**What is needed:** Your job is to retype the records exactly while dropping every picture.

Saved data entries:
........

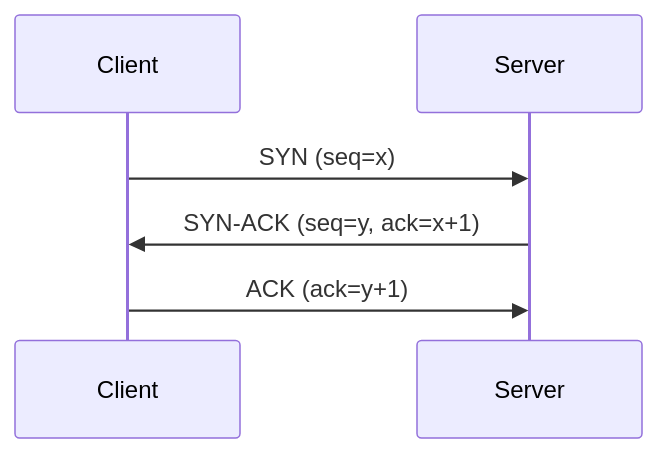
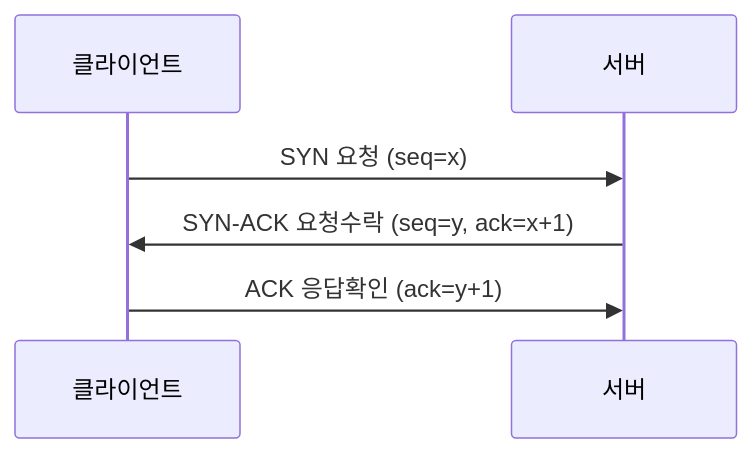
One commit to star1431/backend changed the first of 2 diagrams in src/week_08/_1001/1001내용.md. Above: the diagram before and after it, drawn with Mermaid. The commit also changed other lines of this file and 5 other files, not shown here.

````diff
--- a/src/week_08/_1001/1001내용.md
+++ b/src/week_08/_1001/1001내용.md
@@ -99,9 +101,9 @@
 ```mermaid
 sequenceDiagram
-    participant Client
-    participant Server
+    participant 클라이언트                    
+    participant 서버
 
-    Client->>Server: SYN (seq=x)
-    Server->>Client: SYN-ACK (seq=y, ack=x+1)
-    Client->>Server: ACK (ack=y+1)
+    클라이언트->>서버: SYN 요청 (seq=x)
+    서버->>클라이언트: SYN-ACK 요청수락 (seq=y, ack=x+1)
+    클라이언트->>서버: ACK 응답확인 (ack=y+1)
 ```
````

........

**Task output:**
One commit to star1431/backend changed the first of 2 diagrams in src/week_08/_1001/1001내용.md. Above: the diagram before and after it, drawn with Mermaid. The commit also changed other lines of this file and 5 other files, not shown here.

````diff
--- a/src/week_08/_1001/1001내용.md
+++ b/src/week_08/_1001/1001내용.md
@@ -99,9 +101,9 @@
 ```mermaid
 sequenceDiagram
-    participant Client
-    participant Server
+    participant 클라이언트                    
+    participant 서버
 
-    Client->>Server: SYN (seq=x)
-    Server->>Client: SYN-ACK (seq=y, ack=x+1)
-    Client->>Server: ACK (ack=y+1)
+    클라이언트->>서버: SYN 요청 (seq=x)
+    서버->>클라이언트: SYN-ACK 요청수락 (seq=y, ack=x+1)
+    클라이언트->>서버: ACK 응답확인 (ack=y+1)
 ```
````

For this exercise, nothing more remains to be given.